== Working data ==

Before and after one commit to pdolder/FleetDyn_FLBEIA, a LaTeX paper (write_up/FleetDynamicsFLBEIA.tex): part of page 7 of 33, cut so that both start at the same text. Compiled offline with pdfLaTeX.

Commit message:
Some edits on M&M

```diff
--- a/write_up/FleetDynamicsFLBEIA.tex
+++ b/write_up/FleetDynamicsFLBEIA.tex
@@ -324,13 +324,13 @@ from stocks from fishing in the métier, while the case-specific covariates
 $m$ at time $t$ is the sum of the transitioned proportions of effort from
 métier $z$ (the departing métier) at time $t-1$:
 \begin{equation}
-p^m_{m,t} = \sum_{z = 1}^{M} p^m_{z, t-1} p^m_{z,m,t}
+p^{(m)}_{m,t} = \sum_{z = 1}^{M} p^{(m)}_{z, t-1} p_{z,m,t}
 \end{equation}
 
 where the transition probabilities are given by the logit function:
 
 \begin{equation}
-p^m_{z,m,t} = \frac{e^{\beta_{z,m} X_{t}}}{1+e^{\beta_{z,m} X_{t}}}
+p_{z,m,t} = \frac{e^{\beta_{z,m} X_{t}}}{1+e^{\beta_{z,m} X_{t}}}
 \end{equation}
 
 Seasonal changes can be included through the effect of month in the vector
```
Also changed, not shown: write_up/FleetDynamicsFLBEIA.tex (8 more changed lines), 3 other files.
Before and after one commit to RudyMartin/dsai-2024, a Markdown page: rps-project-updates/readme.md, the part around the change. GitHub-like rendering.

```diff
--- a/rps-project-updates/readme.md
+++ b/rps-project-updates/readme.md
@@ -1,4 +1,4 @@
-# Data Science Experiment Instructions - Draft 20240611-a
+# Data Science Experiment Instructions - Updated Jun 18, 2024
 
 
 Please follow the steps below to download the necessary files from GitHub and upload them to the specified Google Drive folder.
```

===

— What you will do —
Whenever the string "FleetDynamicsFLBEIA" turns up in a line of the data, copy that line.

— Solution for this problem —
Before and after one commit to pdolder/FleetDyn_FLBEIA, a LaTeX paper (write_up/FleetDynamicsFLBEIA.tex): part of page 7 of 33, cut so that both start at the same text. Compiled offline with pdfLaTeX.
--- a/write_up/FleetDynamicsFLBEIA.tex
+++ b/write_up/FleetDynamicsFLBEIA.tex
Also changed, not shown: write_up/FleetDynamicsFLBEIA.tex (8 more changed lines), 3 other files.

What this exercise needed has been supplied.